City Harvest Church Jurong West Building.jpg
Location1 Jurong West Street 91, Singapore 649041
CountrySingapore
DenominationNon-denominational, Charismatic
Weekly attendance16,049[1]
Websitewww.chc.org.sg
History
Founded7 May 1989; 33 years ago (1989-05-07)
Founder(s)Kong Hee and Sun Ho
Specifications
Capacity6,000
Clergy
Senior pastor(s)Kong Hee
CHC logo.jpg

City Harvest Church (Chinese: 城市丰收教会) or CHC is a pentecostal megachurch located within the Yunnan subzone of Jurong West planning area, Singapore.

Founded in 1989 by Kong Hee,[2] the church officially bases its values on Charismatic and Pentecostal teachings, with emphases on such doctrines as the Great Commandment, the Great Commission and the Cultural Mandate.[3][4]

City Harvest Church is a congregational member of the National Council of Churches of Singapore.[5] Services are held at its church building in Jurong West and rented hall space at Suntec International Convention Centre.
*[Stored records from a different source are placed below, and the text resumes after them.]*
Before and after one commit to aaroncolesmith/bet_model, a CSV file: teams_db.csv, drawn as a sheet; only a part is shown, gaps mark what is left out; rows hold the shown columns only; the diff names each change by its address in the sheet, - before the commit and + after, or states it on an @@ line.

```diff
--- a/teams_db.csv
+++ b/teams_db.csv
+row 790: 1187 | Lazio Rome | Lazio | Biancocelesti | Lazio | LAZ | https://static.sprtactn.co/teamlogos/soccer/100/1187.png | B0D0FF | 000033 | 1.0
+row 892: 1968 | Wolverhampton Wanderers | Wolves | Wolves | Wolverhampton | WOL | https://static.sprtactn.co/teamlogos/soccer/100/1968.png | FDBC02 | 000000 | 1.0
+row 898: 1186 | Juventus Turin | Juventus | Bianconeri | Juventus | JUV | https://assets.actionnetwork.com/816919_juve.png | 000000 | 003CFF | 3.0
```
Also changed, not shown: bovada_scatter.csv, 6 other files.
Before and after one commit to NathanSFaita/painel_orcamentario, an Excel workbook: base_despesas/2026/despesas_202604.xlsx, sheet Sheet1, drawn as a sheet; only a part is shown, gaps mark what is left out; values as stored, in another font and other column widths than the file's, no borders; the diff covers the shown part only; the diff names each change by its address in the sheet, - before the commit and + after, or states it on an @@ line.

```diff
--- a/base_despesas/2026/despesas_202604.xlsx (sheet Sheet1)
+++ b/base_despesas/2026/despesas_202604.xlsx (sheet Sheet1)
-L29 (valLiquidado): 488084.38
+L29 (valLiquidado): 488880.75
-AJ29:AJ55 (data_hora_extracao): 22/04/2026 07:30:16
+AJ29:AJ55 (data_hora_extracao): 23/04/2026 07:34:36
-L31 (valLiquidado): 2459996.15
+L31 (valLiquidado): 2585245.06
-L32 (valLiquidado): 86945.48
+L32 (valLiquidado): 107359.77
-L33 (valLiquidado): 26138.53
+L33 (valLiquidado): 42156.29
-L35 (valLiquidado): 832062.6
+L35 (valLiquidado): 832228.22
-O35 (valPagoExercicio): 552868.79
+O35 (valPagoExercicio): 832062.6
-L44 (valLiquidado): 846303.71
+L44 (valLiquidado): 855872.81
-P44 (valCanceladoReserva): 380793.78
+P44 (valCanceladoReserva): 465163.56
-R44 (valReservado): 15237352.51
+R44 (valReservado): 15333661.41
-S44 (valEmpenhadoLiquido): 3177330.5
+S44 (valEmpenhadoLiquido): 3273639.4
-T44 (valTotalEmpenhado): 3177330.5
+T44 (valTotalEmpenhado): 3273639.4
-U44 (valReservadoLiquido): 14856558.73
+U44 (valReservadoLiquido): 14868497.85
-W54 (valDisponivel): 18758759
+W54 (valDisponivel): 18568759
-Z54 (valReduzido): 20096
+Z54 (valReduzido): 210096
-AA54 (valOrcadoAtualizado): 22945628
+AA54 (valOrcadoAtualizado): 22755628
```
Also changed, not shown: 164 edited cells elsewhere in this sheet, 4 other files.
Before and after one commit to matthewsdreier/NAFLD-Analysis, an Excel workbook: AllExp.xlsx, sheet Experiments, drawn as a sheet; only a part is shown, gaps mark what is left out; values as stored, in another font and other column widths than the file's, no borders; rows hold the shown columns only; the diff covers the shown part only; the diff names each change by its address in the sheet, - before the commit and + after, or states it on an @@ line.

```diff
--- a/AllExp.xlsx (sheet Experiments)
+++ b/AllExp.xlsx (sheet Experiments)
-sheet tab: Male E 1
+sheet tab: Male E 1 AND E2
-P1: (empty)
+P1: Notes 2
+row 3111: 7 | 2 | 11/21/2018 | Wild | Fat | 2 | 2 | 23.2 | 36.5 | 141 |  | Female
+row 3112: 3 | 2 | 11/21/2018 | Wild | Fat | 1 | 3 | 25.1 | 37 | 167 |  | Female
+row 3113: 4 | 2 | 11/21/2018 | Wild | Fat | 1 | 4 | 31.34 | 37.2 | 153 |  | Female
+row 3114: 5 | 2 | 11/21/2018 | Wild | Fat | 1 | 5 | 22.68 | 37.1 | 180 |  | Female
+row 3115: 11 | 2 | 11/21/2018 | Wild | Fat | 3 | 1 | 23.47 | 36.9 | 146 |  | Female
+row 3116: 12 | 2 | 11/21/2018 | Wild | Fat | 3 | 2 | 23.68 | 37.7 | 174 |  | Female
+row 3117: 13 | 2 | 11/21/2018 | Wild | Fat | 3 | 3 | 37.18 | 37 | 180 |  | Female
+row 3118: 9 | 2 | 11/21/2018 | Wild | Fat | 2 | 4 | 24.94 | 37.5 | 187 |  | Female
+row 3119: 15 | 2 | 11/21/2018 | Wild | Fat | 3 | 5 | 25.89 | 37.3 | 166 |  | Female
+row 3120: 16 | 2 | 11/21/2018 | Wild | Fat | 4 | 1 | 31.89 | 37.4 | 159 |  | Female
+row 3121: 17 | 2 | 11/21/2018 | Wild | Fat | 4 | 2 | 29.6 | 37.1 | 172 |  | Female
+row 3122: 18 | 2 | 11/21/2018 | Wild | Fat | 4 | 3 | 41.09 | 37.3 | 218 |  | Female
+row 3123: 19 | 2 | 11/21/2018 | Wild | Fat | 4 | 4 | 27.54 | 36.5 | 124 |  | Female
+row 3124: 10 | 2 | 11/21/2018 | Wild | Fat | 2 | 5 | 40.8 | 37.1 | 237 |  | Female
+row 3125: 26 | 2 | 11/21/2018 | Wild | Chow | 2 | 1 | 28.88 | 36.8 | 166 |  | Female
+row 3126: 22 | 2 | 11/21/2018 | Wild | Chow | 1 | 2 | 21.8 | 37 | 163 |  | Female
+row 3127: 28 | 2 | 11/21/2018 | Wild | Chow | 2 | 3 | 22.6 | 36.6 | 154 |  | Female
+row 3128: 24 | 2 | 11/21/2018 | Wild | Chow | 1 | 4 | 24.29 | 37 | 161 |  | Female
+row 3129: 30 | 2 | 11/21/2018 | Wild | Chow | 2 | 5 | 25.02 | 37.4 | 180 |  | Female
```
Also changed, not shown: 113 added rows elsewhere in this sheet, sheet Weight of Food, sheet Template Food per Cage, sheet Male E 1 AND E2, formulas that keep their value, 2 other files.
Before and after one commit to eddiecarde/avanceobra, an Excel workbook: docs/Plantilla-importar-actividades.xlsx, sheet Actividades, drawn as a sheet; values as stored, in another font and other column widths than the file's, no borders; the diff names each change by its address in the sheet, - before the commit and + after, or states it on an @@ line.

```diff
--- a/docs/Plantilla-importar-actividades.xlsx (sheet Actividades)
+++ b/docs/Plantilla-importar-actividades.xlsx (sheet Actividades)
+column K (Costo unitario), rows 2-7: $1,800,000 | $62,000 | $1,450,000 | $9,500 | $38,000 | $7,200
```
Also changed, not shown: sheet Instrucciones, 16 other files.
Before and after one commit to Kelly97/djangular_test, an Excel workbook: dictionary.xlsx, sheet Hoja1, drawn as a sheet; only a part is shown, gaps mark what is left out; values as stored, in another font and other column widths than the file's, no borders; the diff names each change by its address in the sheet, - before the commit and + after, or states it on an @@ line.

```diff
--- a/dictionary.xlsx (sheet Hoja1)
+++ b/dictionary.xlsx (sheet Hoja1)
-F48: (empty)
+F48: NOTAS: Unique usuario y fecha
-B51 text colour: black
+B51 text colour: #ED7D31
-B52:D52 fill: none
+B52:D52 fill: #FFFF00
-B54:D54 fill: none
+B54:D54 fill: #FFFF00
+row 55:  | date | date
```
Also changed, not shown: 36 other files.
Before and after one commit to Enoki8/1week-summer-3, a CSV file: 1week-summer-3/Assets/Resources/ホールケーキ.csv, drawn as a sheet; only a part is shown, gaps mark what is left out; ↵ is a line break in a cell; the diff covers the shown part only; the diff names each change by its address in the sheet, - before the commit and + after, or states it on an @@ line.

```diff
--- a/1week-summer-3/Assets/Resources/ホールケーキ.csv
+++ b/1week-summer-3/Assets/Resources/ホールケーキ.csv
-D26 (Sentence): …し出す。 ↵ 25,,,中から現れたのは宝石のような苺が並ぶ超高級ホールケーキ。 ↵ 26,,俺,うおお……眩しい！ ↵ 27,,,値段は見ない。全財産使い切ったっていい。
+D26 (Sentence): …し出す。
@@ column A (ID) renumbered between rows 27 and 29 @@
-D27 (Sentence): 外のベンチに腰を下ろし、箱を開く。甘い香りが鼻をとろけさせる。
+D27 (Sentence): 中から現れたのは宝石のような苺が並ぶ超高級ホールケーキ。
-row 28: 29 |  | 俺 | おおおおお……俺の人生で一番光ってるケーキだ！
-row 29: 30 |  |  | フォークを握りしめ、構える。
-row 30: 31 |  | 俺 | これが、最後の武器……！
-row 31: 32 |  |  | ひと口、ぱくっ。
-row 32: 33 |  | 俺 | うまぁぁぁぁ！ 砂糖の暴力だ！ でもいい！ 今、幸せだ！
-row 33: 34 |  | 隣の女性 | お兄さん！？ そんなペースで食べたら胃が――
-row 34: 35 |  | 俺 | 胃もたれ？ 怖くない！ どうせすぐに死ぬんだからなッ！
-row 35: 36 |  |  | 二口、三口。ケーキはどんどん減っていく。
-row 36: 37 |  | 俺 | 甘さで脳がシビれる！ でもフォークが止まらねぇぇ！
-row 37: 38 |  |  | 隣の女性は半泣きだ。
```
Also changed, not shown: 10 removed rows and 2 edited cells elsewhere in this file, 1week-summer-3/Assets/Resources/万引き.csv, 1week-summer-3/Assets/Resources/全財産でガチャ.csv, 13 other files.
In 2015, six church leaders and fund or finance managers were found guilty of criminal breach of trust and falsification of accounts. When all six of them appealed against the verdict and sentences, the Appeal Court found them guilty of basic criminal breach of trust and reduced their sentences. The Court also noted that the six were not motivated by personal gain, and no permanent loss was intended or caused to CHC – all the monies were returned to the church with interest.[6][7][8][9]

The church was one of three megachurches to make it to a list of Singapore's 10 largest charities, according to a report by The Straits Times in 2019.[10]

Overview[edit]

The Straits Times reported that CHC's congregation size peaked at 33,000 in 2010 before investigations into its leaders began.[11][12] In 2012, Global Church Network listed CHC as one of the ten largest churches outside of the US.[13] The church reported that it had a congregation size of 15,654 in 2019 and an average weekly viewership of 17,276 for its online services and resources in 2020.[14] As of 2018, the demographics revealed that 45.1% are men, 54.9% are women, 34.1% are married, and 61.9% are single. 55.9% of them are working adults, while most of the rest are serving the military, non-salaried, students, and children.[15]

The church was founded by Kong Hee[2][16] and his wife Sun Ho[17][18] on 7 May 1989, and held its first service at Peace Centre. It first functioned as "Ekklesia Ministry," a youth department under the legal covering of Bethany Christian Centre, an Assemblies of God church. On 21 December 1992, City Harvest Church was set up as a society. It was registered under the Charities Act on 16 October 1993.[citation needed]

From 2002, Kong began to teach on the Cultural Mandate and encourage the church members to excel in the marketplace. On 1 November 2005, Kong withdrew himself from the staff payroll and he now serves the church as an honorary founder/senior pastor.[19] Later, in an investigation leading to trial and conviction, it was revealed that Kong had set up a private fund and diverted over $3 million of tithes and pledges to a 'multi purpose account'. Givers to the account were told this was for the funding of a 'Crossover project'.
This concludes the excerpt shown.